PROVIDED DATA section start

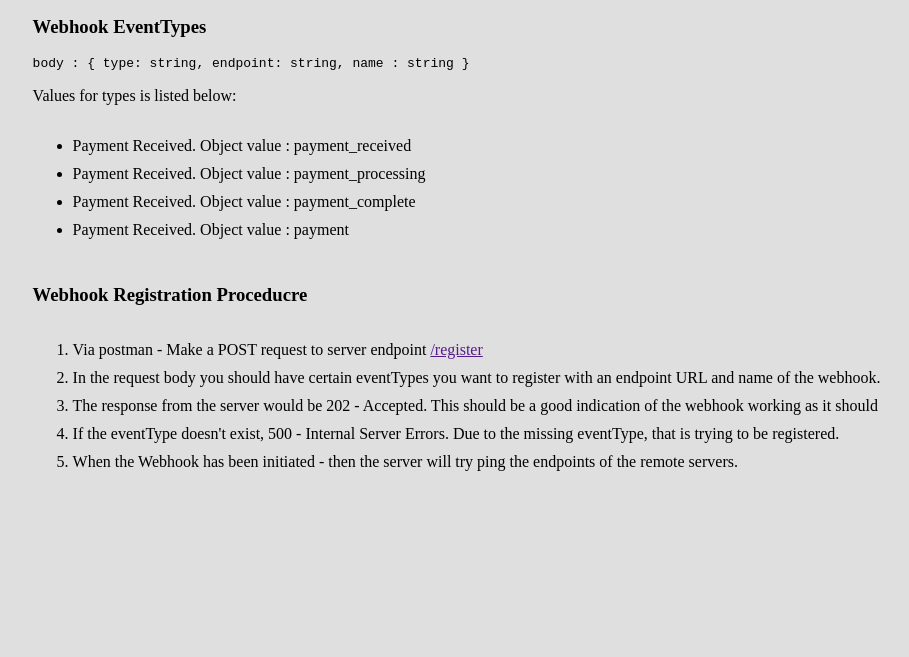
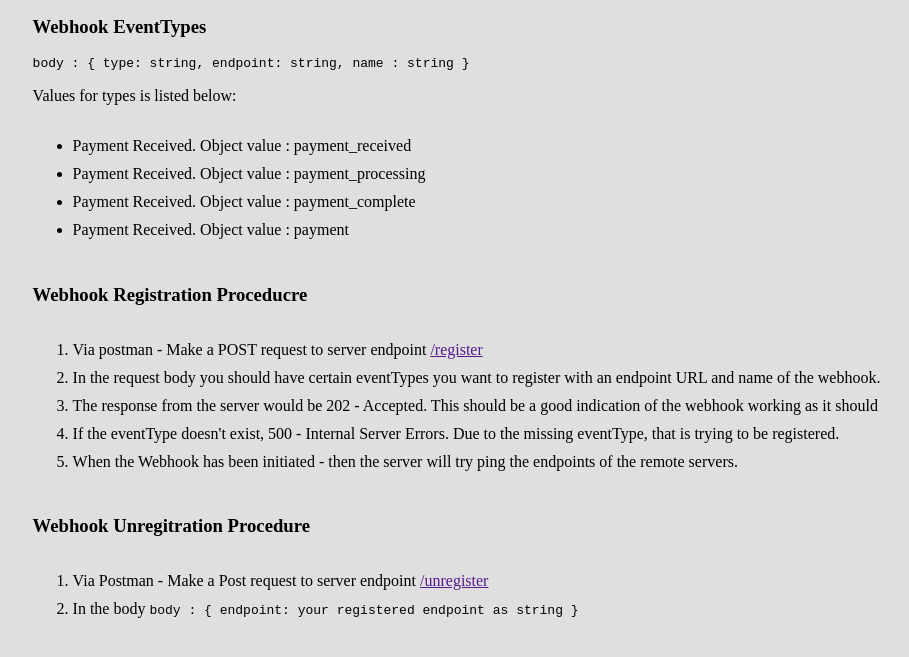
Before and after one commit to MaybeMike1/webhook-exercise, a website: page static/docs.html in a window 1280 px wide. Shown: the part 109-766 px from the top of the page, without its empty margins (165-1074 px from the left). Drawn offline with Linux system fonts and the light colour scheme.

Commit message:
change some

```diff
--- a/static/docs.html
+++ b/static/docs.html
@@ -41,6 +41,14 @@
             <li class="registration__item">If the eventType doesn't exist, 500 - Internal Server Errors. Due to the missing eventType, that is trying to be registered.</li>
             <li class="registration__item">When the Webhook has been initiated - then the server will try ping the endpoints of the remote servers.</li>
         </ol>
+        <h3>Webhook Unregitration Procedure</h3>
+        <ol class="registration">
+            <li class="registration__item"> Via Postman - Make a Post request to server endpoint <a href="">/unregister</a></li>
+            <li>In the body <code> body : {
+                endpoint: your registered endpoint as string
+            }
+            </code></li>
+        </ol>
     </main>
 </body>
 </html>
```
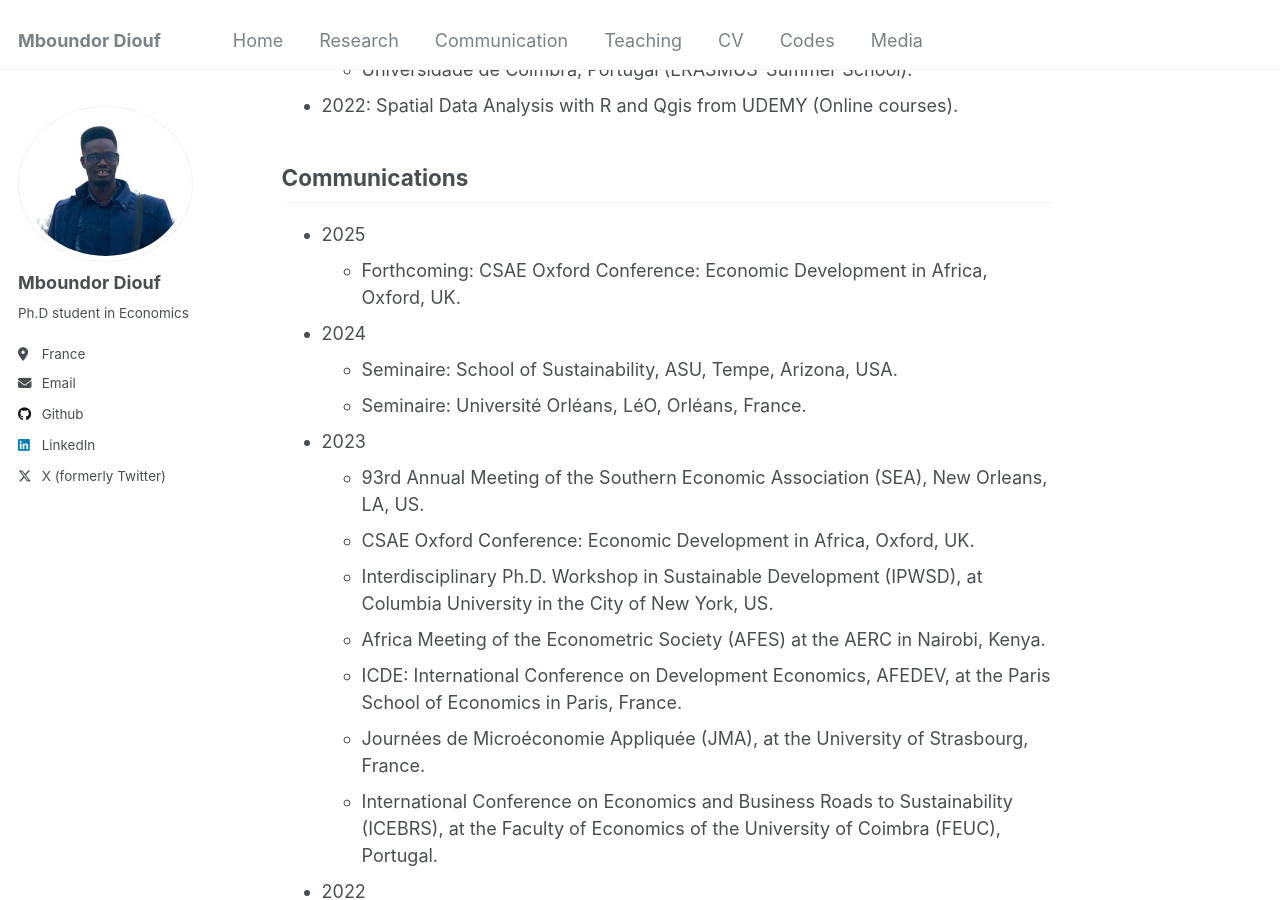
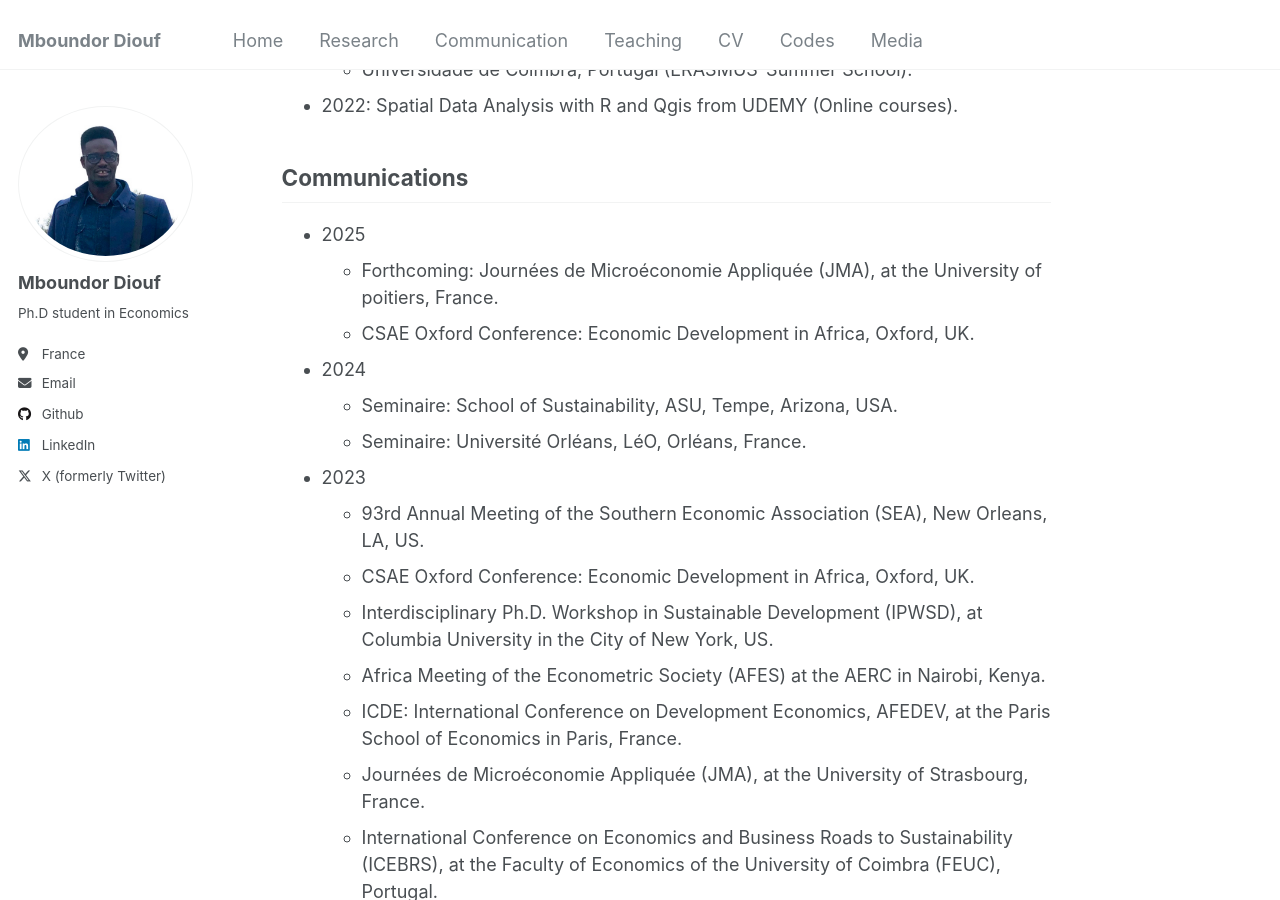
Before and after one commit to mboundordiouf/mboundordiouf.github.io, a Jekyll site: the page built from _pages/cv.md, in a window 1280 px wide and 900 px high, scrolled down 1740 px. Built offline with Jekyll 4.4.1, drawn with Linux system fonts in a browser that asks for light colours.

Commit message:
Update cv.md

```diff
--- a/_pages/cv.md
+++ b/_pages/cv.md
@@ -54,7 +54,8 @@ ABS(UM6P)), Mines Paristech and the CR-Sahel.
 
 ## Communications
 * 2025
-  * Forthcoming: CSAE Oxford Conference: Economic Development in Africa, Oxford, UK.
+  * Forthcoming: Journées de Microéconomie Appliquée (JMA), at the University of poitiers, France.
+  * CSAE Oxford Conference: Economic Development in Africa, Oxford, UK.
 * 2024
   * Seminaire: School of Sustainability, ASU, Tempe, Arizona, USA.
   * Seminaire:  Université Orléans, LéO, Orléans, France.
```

PROVIDED DATA section end

** EXERCISE AIM **
The material above should be returned exactly, without pictures.

** ANSWER **
Before and after one commit to MaybeMike1/webhook-exercise, a website: page static/docs.html in a window 1280 px wide. Shown: the part 109-766 px from the top of the page, without its empty margins (165-1074 px from the left). Drawn offline with Linux system fonts and the light colour scheme.

Commit message:
change some

```diff
--- a/static/docs.html
+++ b/static/docs.html
@@ -41,6 +41,14 @@
             <li class="registration__item">If the eventType doesn't exist, 500 - Internal Server Errors. Due to the missing eventType, that is trying to be registered.</li>
             <li class="registration__item">When the Webhook has been initiated - then the server will try ping the endpoints of the remote servers.</li>
         </ol>
+        <h3>Webhook Unregitration Procedure</h3>
+        <ol class="registration">
+            <li class="registration__item"> Via Postman - Make a Post request to server endpoint <a href="">/unregister</a></li>
+            <li>In the body <code> body : {
+                endpoint: your registered endpoint as string
+            }
+            </code></li>
+        </ol>
     </main>
 </body>
 </html>
```
Before and after one commit to mboundordiouf/mboundordiouf.github.io, a Jekyll site: the page built from _pages/cv.md, in a window 1280 px wide and 900 px high, scrolled down 1740 px. Built offline with Jekyll 4.4.1, drawn with Linux system fonts in a browser that asks for light colours.

Commit message:
Update cv.md

```diff
--- a/_pages/cv.md
+++ b/_pages/cv.md
@@ -54,7 +54,8 @@ ABS(UM6P)), Mines Paristech and the CR-Sahel.
 
 ## Communications
 * 2025
-  * Forthcoming: CSAE Oxford Conference: Economic Development in Africa, Oxford, UK.
+  * Forthcoming: Journées de Microéconomie Appliquée (JMA), at the University of poitiers, France.
+  * CSAE Oxford Conference: Economic Development in Africa, Oxford, UK.
 * 2024
   * Seminaire: School of Sustainability, ASU, Tempe, Arizona, USA.
   * Seminaire:  Université Orléans, LéO, Orléans, France.
```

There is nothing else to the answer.